Return the lines below that contain the word "setLastName".

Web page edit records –
━━━━

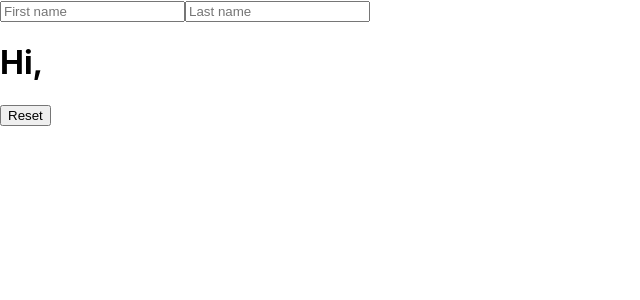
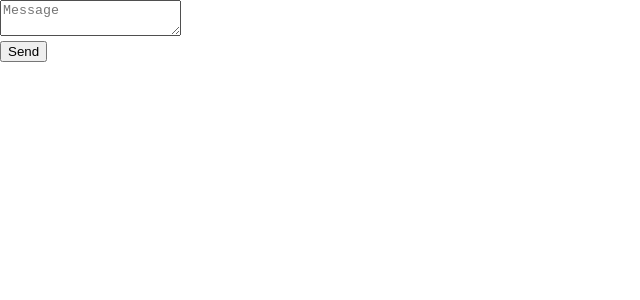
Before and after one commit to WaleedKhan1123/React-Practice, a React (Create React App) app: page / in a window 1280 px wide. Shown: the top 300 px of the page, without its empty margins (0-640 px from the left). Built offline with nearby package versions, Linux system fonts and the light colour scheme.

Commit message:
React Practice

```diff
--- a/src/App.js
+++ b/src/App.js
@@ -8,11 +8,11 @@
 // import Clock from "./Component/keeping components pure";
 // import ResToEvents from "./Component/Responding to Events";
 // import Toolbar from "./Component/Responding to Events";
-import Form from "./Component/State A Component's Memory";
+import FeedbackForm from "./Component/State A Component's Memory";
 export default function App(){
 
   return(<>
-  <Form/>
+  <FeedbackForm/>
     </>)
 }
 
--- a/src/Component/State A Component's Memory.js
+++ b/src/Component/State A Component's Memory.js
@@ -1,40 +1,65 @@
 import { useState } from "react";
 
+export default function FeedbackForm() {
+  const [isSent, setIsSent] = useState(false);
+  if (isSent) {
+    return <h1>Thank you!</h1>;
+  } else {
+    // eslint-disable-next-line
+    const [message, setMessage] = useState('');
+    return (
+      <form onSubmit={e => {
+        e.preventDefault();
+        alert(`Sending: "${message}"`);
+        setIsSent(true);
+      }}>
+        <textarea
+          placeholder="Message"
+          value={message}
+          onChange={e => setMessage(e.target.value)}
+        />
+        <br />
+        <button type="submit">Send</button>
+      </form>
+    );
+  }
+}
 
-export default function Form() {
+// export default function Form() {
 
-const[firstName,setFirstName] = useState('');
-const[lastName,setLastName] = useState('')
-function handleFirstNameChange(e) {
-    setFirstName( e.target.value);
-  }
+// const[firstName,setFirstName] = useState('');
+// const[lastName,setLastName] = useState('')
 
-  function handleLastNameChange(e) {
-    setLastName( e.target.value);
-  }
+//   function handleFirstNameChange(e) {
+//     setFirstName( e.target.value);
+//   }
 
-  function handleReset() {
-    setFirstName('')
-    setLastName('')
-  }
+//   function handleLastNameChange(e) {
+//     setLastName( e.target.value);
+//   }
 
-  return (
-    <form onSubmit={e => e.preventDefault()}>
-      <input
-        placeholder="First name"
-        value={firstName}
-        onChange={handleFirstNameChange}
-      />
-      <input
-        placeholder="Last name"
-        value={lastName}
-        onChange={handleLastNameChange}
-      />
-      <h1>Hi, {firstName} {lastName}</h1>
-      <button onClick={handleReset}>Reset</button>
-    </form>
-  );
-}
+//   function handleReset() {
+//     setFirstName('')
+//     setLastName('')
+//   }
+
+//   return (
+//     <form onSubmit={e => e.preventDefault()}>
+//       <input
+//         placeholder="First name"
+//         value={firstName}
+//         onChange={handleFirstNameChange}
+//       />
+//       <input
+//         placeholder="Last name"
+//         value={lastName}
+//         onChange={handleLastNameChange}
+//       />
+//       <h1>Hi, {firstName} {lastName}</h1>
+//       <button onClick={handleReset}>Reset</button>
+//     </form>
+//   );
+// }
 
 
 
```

━━━━

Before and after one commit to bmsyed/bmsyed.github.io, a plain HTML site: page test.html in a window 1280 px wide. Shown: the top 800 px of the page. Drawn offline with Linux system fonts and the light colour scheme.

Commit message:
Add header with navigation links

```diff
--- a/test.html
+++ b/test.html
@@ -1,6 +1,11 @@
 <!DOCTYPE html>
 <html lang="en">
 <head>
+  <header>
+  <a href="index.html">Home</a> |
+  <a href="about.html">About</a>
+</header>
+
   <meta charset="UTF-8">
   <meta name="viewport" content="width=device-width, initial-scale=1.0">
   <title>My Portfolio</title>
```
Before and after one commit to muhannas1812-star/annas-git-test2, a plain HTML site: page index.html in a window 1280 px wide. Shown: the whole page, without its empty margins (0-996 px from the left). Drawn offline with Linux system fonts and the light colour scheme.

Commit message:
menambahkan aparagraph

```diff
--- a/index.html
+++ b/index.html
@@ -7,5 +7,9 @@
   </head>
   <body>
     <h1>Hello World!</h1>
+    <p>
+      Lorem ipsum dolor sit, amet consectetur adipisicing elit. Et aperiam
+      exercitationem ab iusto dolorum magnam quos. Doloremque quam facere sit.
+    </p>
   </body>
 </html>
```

━━━━

Exercise answer –
-const[lastName,setLastName] = useState('')
+// const[lastName,setLastName] = useState('')
-    setLastName( e.target.value);
-    setLastName('')
+//     setLastName( e.target.value);
+//     setLastName('')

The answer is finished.